Simon Frank
6:04 PM HKT, Wed March 20, 2024 2 mins read

This past weekend, RADII hit up FEASTCON, an annual gathering for Shanghai’s food and beverage scene organized by SOCIAL SUPPLY x Feast in China at Station 1907. Bringing together stalls from restaurants and food businesses along with an impressive line-up of guest speakers and workshops, it was the perfect opportunity to get a taste of Shanghai’s culinary community. Overall, the event gave a sense of the excitement and passion that’s driving food and drink businesses in the city — and Chinese food globally — as well as some of the challenges ahead.

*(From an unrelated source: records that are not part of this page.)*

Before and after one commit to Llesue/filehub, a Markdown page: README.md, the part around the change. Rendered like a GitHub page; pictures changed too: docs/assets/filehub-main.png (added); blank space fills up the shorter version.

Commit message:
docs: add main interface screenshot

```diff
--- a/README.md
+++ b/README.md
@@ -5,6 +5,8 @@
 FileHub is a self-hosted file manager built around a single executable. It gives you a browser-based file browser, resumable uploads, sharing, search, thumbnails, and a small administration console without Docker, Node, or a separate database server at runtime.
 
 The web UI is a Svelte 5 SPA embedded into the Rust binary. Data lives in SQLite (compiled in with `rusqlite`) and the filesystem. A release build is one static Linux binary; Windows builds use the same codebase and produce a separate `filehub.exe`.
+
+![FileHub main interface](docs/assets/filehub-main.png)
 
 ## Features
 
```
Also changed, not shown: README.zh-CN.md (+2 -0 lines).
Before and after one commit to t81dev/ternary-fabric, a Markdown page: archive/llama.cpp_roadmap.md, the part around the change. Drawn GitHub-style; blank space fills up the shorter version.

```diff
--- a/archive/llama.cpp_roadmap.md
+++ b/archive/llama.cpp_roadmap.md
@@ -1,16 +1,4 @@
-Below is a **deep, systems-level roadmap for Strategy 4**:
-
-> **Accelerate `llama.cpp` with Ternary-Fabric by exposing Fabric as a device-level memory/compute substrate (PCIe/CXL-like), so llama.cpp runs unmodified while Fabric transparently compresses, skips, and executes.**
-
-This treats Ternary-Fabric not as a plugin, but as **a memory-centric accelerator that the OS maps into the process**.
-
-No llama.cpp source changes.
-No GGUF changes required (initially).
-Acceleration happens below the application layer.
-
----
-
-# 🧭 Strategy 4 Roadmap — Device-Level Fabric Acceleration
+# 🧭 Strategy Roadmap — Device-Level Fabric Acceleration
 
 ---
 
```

On FEASTCON’s second and final day, Sunday, March 17, we sampled some perfectly al dente pasta from JE&JO, a glass of vividly orange Ningxia natural wine via China Wine Club, and a slightly intense baijiu-based cocktail before grabbing a seat to listen in on some guest lectures.

First up was Xiaopu winemaker Ian Dai, who RADII joined on visits to China’s wine regions late last year. His talk highlighted the enormous progress that Chinese winemaking has made over the past two decades, while also revealing some surprising facts about its history — who knew that wine grapes were grown outside of Beijing in the 1920s for the city’s foreign population? Dai emphasized that the growth of vineyards was a gradual process, with years of experimentation sometimes necessary before a glass of drinkable wine can be produced. As he explained, the rapid expansion of infrastructure has made winemaking more feasible in remote areas, but taking the next step forward may require greater understanding and exchange between urban and rural China.

Ian Dai points out China's wine regions

Ian Dai points out China’s wine regions. Image courtesy Social Supply / FEASTCON.

Back in the big city, long term Shanghai resident Rachel Gouk, founder of the food blog and WeChat account Nomfluence, broke down her observations on how the metropolis’ food scene has evolved since the turn of the millennium. She took us from a time when Western food was almost nonexistent, and Chinese food often just meant Shanghainese and Cantonese, to today’s diversified, micro-trend driven “Wanghong” (网红, influencer) economy. While concerned about the knock-on effects of an online culture which leads diners to visit an establishment once, photograph its signature dish, and never return, she closed on a positive note by praising the discerning palates of Shanghai foodies.

Chef and food media personality Lucas Sin then took to the stage for his talk “Chinese Food, Outside of China.” Taking Thai food as a case study, he explored how so-called ethnic cuisines are branded in America, and underscored the influence of Chaoshan (Teochew) cooking on many dishes considered to be quintessentially Thai. Cheerfully admitting that he may have been betraying his profession, he challenged a “chef-centric” model of culinary innovation. Sin instead put forward a “people-centric” model of humble cooks simply making delicious — and profitable — food in the conditions they found themselves in. He gave the example of yaka mein, a New Orleans noodle dish that has Chinese roots but is today primarily associated with the city’s Black community. The noodle soup’s vague definition and obscure history just go to show the degree to which Chinese diaspora cooking is still understudied.

Lucas Sin in action in Bangkok.

Indeed, it felt like what made FEASTCON special was the chance for food and beverage professionals to exchange information — whether business tips or the story of a Louisiana hangover cure. Speaking to RADII after his lecture, Dai noted “We didn’t use to have an event in which we could combine all our knowledge together. I think at FEASTCON we can group F&B people together, share a little bit, and gradually accumulate knowledge. It’s very important.”

Banner image courtesy Social Supply / FEASTCON.

Join the Conversation
Write comment

Pour yourself a stiff one, we'll be with you in a minut